One of the reasons it took Susan so long to reveal herself is that voice actors — like screen ones — can suffer typecasting. “I knew that many people wouldn’t be able to see beyond that,” she says, “even though I’ve done a lot of different work in my lengthy career. Ultimately, it’s been great, because it has enabled me to do something completely different such as Siri appearances and speaker events.” These include a TED Talk and introducing Apple co-founder Steve Wozniak at the 2013 Dallas Digital Summit.
The 2013 movie Her, starring Joaquin Phoenix, tells the tale of a man who falls in love with the Siri-like voice of his computer operating system, played by Scarlett Johansson. I ask Susan if she has seen the movie and how she felt about it. “It made me feel the way I felt when I first heard my voice on the iPhone — creepy! I think complete and utter AI is where we’re headed, but I’m not sure it’s such a great thing for the human race. However, I do like to be positive, so I’m still counting on us humans to adapt to make things better.”

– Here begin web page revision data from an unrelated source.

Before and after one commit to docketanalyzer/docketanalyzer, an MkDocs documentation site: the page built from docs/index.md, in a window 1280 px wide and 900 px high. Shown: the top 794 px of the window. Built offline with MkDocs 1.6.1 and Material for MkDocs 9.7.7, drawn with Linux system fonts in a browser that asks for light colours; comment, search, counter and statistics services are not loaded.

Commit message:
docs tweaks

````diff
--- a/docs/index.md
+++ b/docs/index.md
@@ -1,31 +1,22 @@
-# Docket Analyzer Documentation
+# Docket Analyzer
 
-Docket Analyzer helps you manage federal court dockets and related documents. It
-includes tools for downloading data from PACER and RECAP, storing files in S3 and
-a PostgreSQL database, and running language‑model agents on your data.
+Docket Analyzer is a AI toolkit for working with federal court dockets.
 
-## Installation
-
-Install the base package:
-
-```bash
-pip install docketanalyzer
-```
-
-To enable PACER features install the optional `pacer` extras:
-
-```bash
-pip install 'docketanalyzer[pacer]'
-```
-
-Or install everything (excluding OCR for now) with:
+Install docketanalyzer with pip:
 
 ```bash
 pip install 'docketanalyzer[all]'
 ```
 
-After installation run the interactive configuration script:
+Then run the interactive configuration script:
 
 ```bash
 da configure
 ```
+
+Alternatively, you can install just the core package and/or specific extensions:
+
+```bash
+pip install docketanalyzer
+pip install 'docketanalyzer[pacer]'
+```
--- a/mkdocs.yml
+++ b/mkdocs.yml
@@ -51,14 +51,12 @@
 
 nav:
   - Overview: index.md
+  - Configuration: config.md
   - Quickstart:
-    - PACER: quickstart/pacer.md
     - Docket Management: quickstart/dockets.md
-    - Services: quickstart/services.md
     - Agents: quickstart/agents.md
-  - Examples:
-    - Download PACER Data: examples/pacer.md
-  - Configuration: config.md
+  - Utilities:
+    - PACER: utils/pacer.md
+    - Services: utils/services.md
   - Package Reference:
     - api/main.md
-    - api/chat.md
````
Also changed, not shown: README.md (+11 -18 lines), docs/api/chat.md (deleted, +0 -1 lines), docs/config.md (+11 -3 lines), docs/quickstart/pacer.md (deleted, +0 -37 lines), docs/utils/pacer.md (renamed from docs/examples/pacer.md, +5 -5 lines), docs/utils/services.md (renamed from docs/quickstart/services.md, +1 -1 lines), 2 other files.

Do you worry we’re too tech-reliant?
“Yes, actually. Machines do so much for us instantaneously, and we have so much information available at the touch of a button — or the sound of our voice — that we forget to use the original computer, the human brain. I think kids, especially, are losing sight of the process of things, of being able to resolve a problem, or solve a puzzle by themselves.”
Are you a technophile?
“Not really! I’m one of those people who manages to hit the wrong button on just about any device. Pretty ironic, right?” Susan loves words rather than gadgets. I ask what is her favourite and she says “perspicacious”.
I inquire as to how she sees Siri — as a character? Or perhaps even a friend? — but Susan tells me she sees her for what she is, “a technological phenomenon”, but “basically a disembodied voice”. I wonder what it takes to be a successful voice actor. “A good ear, the ability to listen, and interpret, take direction, and read well,” comes the reply. “In other words, to be able to act!”
Susan’s only been recognised twice from her tones, once by a banker, the other time by a waiter. “I told them they should be working in audio since they had such good ears,” she says. “It’s hard for people to recognise my voice, because I don’t speak with the same pitch or rhythmic pattern as Siri. So, when I go into Siri mode, people are generally shocked.” In 2013, the original Siri was removed by Apple, so Susan’s diction will eventually fade from our consciousness. But, reflects the actor, it’s been “a very interesting life lesson”.